      Latta Mayor Earl Bullard said he's kept quiet for far too long on why he fired Crystal Moore in April from her position as the town's police chief.

      She's since been rehired by town council.

      Bullard said he's gotten a bad rap since because Moore said she was fired because she's openly gay.

      A town grievance committee disagreed.

      Mayor Bullard said he's employed others who are gay and let Moore go because she had a problem with supervision.

      "I've known Crystal was gay for years. I knew that, never held it against her. I've got gay folks in my family. Does that make me stop loving them? But what two consenting adults do behind their doors is their own business and none of mine. Her biggest problem was she forgot she had a boss. Because up until now, she didn't have one who expected things from her in a specific way. She resented me calling her in the morning. I talk to every department head there is in the morning," explained Bullard.

      He said the town's change of government from Strong Mayor to Strong Council had nothing to do with moving Latta forward, but rather it was council's way to get back at him.

      "It has nothing to do with the betterment of this town. If it did, I would have been on the band wagon a long time ago. There was a point in time, that I was all for the change in government. That's been 20 years ago because I thought it would work better. But then, when I get to thinking about it , it doesn't work better. Somebody has to be behind a desk or be on the street and make decisions concerning everyday problems. And right now people don't know who you go to. Who do you call? Everything I've done I've tried to do for the betterment of this community. But I assure that right now they're flying by the seat of their pants. They don't have a town attorney. They haven't had a town attorney for three months. We've got three lawsuits ongoing and no one to answer them."

      Latta Town Councilman Jared Taylor said residents approved a referendum to change the form of government and he thinks the town is being better managed now than it has in a long time.

      Taylor added they've talked with and met with a possible attorney for the town. He said council is just waiting for the attorney to accept their offer.

      Bullard said council voted to move his office from Town Hall into a tiny room inside the town's art center across the street from Town Hall.

      He's not upset about the move, but says there's no bathroom nearby so he either has to walk to town hall or get a key to go to a bathroom in the back of the arts center.

      Taylor said Bullard knew he his office would be moved and he knew the location beforehand.

      "Does he want us to build him a bathroom? Talk about childish," said Taylor.

      Bullard questions why two police officers stood guard as he moved his belongings to his new office. He said he had a witness to film the police officers watching him and even going through his boxes.

      "Is this a police state or are we still in America? Or what are they up to. Why all of this? I'm tired of people acting like children. I am tired of that. You and I can agree to disagree and we can be civil. I've tried to be civil, but these people don't understand civility."

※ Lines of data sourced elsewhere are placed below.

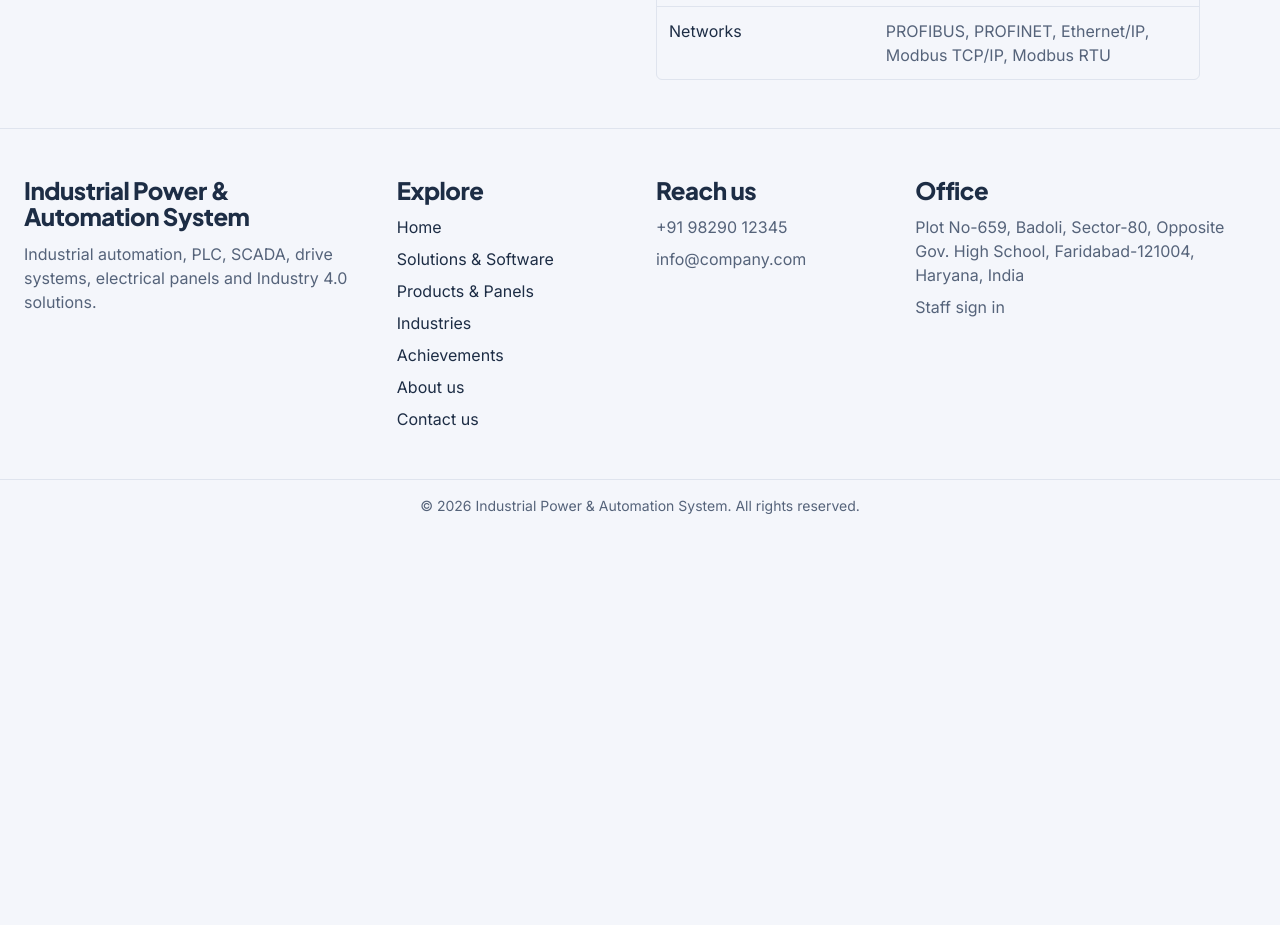
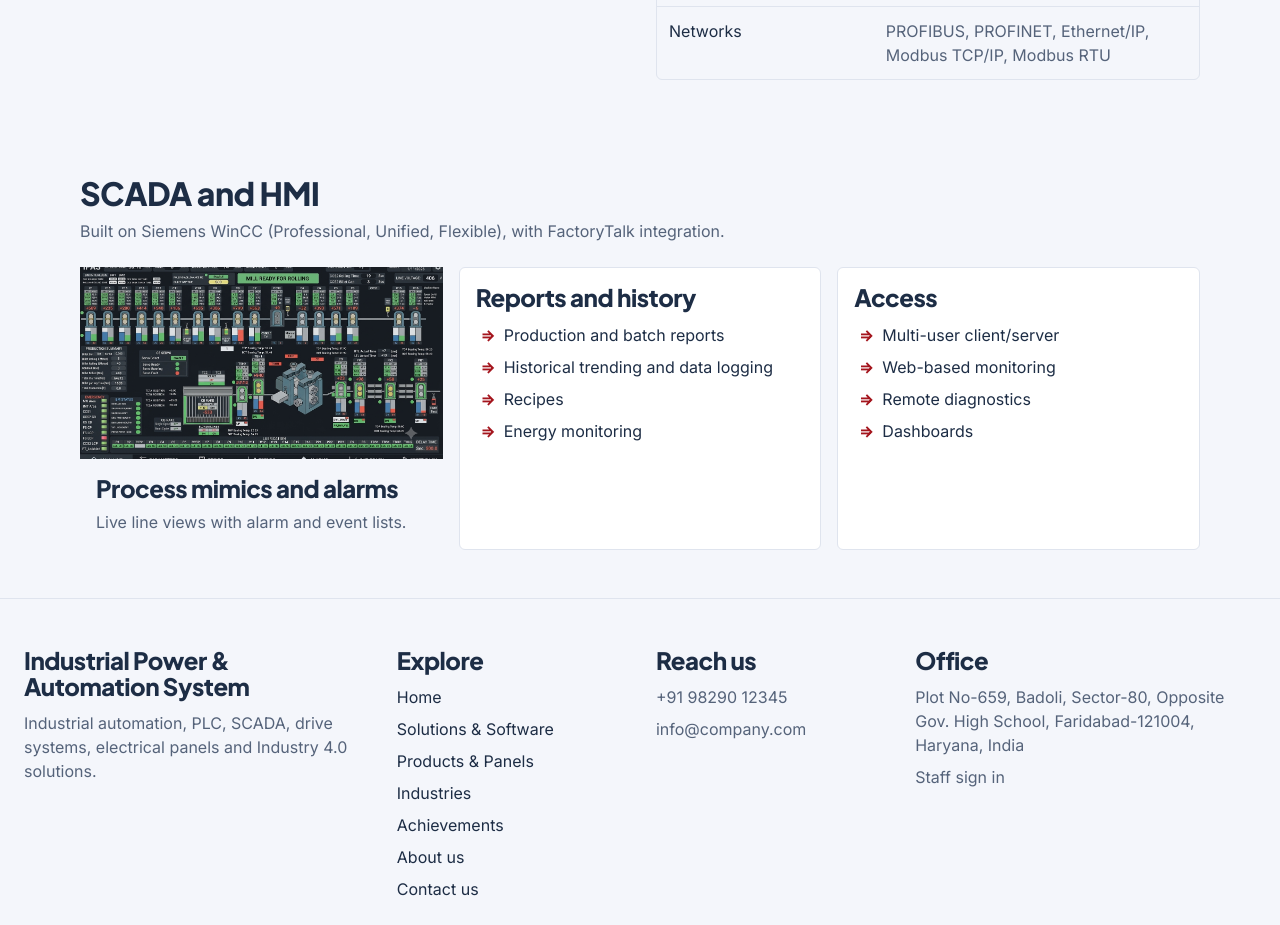
Before and after one commit to shrwn08/ipas-frontend, a React (Vite) app: page /software in a window 1280 px wide. Shown: the part 780-1705 px from the top of the page. Before the commit the page ends 1312 px from the top, so only its background shows below. Built offline with nearby package versions, Linux system fonts and the light colour scheme.

Commit message:
Scada component added

```diff
--- /dev/null
+++ b/src/components/software/SCADAHMI.jsx
@@ -0,0 +1,74 @@
+import scadaImage from "../../assets/SCADA.png"
+
+const lists = [
+  {
+    title: "Reports and history",
+    items: [
+      "Production and batch reports",
+      "Historical trending and data logging",
+      "Recipes",
+      "Energy monitoring",
+    ],
+  },
+  {
+    title: "Access",
+    items: [
+      "Multi-user client/server",
+      "Web-based monitoring",
+      "Remote diagnostics",
+      "Dashboards",
+    ],
+  },
+];
+
+function SCADAHMI() {
+  return (
+    <section className="w-full py-8 md:py-12">
+      <div className="w-full flex flex-col gap-6 px-4 lg:px-20">
+        <div className="flex flex-col items-start gap-2">
+          <h2 className="text-2xl sm:text-3xl lg:text-4xl font-bold text-left">
+            SCADA and HMI
+          </h2>
+          <p className="text-left">
+            Built on Siemens WinCC (Professional, Unified, Flexible), with
+            FactoryTalk integration.
+          </p>
+        </div>
+
+        <div className="w-full grid grid-cols-1 md:grid-cols-2 lg:grid-cols-3 gap-4">
+          <div className="flex flex-col overflow-hidden  ">
+
+              <img
+                src={scadaImage}
+                alt="Process mimics and alarms"
+                className="w-full h-48 object-cover"
+              />
+
+            <div className="flex flex-col gap-2 p-4">
+              <h3 className="text-lg">Process mimics and alarms</h3>
+              <p>Live line views with alarm and event lists.</p>
+            </div>
+          </div>
+
+          {lists.map(({ title, items }) => (
+            <div
+              key={title}
+              className="flex flex-col gap-3 p-4 rounded-md border border-(--border) bg-(--card)"
+            >
+              <h3 className="text-lg">{title}</h3>
+              <ul className="list-['=>'] marker:text-(--accent) marker:font-bold pl-5 text-left flex flex-col gap-2 text-(--text)">
+                {items.map((item) => (
+                  <li key={item} className="pl-2">
+                    {item}
+                  </li>
+                ))}
+              </ul>
+            </div>
+          ))}
+        </div>
+      </div>
+    </section>
+  );
+}
+
+export default SCADAHMI;
--- a/src/layout/Layout.jsx
+++ b/src/layout/Layout.jsx
@@ -1,4 +1,4 @@
-import React from "react";
+
 import { Routes, Route } from "react-router";
 import Header from "../components/header/Header";
 import Footer from "../components/footer/Footer";
--- a/src/pages/Aboutus.jsx
+++ b/src/pages/Aboutus.jsx
@@ -1,4 +1,4 @@
-import React from 'react'
+
 
 function Aboutus() {
   return (
--- a/src/pages/Software.jsx
+++ b/src/pages/Software.jsx
@@ -1,12 +1,14 @@
-import React from 'react'
+
 import SoftwareHero from '../components/software/SoftwareHero'
 import PLCController from '../components/software/PLCController'
+import SCADAHMI from '../components/software/SCADAHMI'
 
 function Software() {
   return (
     <div className="w-full">
      <SoftwareHero />
      <PLCController />
+     <SCADAHMI />
     </div>
   )
 }
--- a/src/pages/Solutions.jsx
+++ b/src/pages/Solutions.jsx
@@ -1,4 +1,3 @@
-import React from 'react'
 import HeroSolutions from '../components/solutions/HeroSolutions'
 import MillFunctions from '../components/solutions/MillFunctions'
 import Modernizing from '../components/solutions/Modernizing'
```
Also changed, not shown: src/assets/SCADA.png (added).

      Taylor responded by saying council doesn't trust Bullard. He said things get pretty heated when Bullard is around and that's why police were present when he was moving his belongings to the new office.

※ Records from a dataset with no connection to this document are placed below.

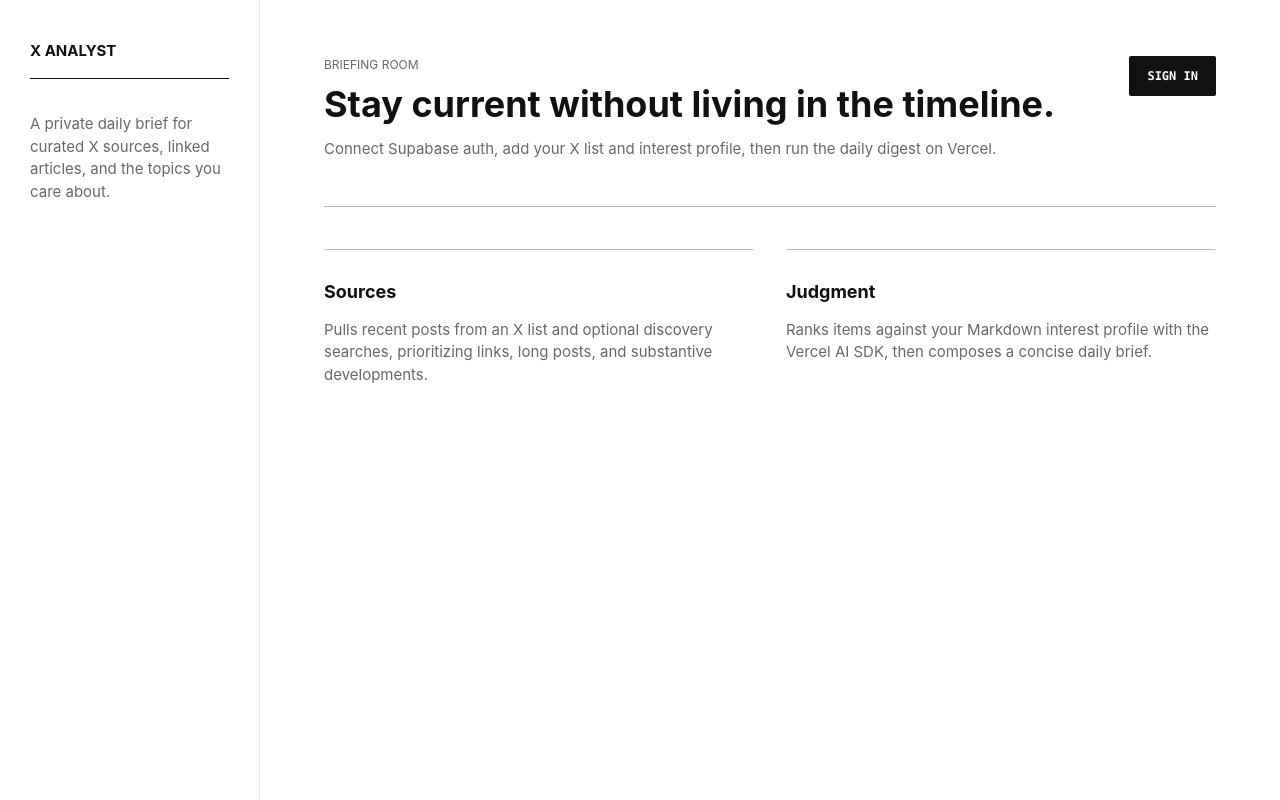
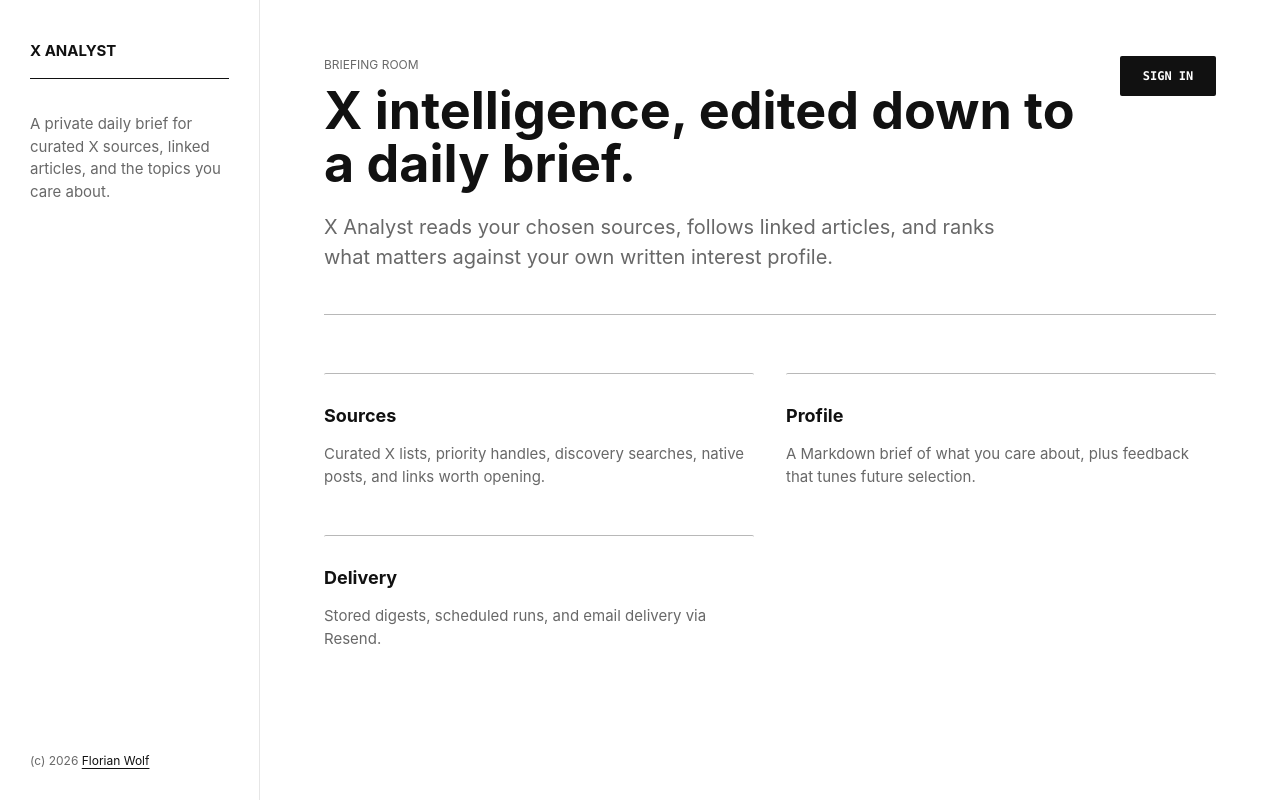
Before and after one commit to florian-zeev/x-analyst, a Next.js app: page / in a window 1280 px wide. Built offline with nearby package versions, Linux system fonts and the light colour scheme; no server answers.

Commit message:
improved start page design, fixed stale logged in routing

```diff
--- a/app/globals.css
+++ b/app/globals.css
@@ -51,6 +51,20 @@ textarea {
   position: sticky;
   top: 0;
   height: 100vh;
+}
+
+.sidebar-credit {
+  bottom: 30px;
+  color: var(--muted);
+  font-size: 12px;
+  margin: 0;
+  position: absolute;
+}
+
+.sidebar-credit a {
+  color: var(--ink);
+  text-decoration-thickness: 1px;
+  text-underline-offset: 3px;
 }
 
 .brand {
@@ -115,6 +129,38 @@ textarea {
 
 .landing-sign-in {
   flex: 0 0 auto;
+}
+
+.landing-main {
+  align-content: start;
+  display: grid;
+  gap: 58px;
+}
+
+.landing-hero {
+  align-items: flex-start;
+  border-bottom: 1px solid var(--line-strong);
+  display: grid;
+  gap: 36px;
+  grid-template-columns: minmax(0, 760px) auto;
+  max-width: 1120px;
+  padding-bottom: 42px;
+}
+
+.landing-hero h1 {
+  font-size: 52px;
+  letter-spacing: 0;
+  line-height: 1.02;
+  margin-bottom: 22px;
+  max-width: 820px;
+}
+
+.landing-hero p:not(.eyebrow) {
+  color: var(--muted);
+  font-size: 20px;
+  line-height: 1.5;
+  margin: 0;
+  max-width: 680px;
 }
 
 .eyebrow {
@@ -906,14 +952,29 @@ textarea {
     border-bottom: 1px solid var(--line);
   }
 
+  .sidebar-credit {
+    margin-top: 32px;
+    position: static;
+  }
+
   .main {
     padding: 28px 22px;
   }
 
   .topbar,
-  .grid {
+  .grid,
+  .landing-hero {
     grid-template-columns: 1fr;
     display: grid;
+  }
+
+  .landing-hero h1 {
+    font-size: 36px;
+    line-height: 1.08;
+  }
+
+  .landing-hero p:not(.eyebrow) {
+    font-size: 17px;
   }
 
   .brief-section,
--- a/app/page.tsx
+++ b/app/page.tsx
@@ -21,15 +21,21 @@ export default async function Home() {
           A private daily brief for curated X sources, linked articles, and
           the topics you care about.
         </p>
+        <p className="sidebar-credit">
+          (c) 2026{" "}
+          <a href="https://www.fwolf.io" rel="noreferrer" target="_blank">
+            Florian Wolf
+          </a>
+        </p>
       </aside>
-      <section className="main">
-        <div className="topbar">
+      <section className="main landing-main">
+        <div className="landing-hero">
           <div>
             <p className="eyebrow">Briefing room</p>
-            <h1>Stay current without living in the timeline.</h1>
-            <p className="muted">
-              Connect Supabase auth, add your X list and interest profile, then
-              run the daily digest on Vercel.
+            <h1>X intelligence, edited down to a daily brief.</h1>
+            <p>
+              X Analyst reads your chosen sources, follows linked articles, and
+              ranks what matters against your own written interest profile.
             </p>
           </div>
           <Link className="button landing-sign-in" href="/login">
@@ -47,15 +53,21 @@ export default async function Home() {
           <section className="panel">
             <h2>Sources</h2>
             <p className="muted">
-              Pulls recent posts from an X list and optional discovery searches,
-              prioritizing links, long posts, and substantive developments.
+              Curated X lists, priority handles, discovery searches, native
+              posts, and links worth opening.
             </p>
           </section>
           <section className="panel">
-            <h2>Judgment</h2>
+            <h2>Profile</h2>
             <p className="muted">
-              Ranks items against your Markdown interest profile with the
-              Vercel AI SDK, then composes a concise daily brief.
+              A Markdown brief of what you care about, plus feedback that tunes
+              future selection.
+            </p>
+          </section>
+          <section className="panel">
+            <h2>Delivery</h2>
+            <p className="muted">
+              Stored digests, scheduled runs, and email delivery via Resend.
             </p>
           </section>
         </div>
```
Also changed, not shown: app/auth/sign-out/route.ts (added, +12 -0 lines), app/login/page.tsx (+7 -1 lines).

      Bullard believes council is trying to push his buttons to provoke him to act unaccordingly, but says he refuses to stoop to their level.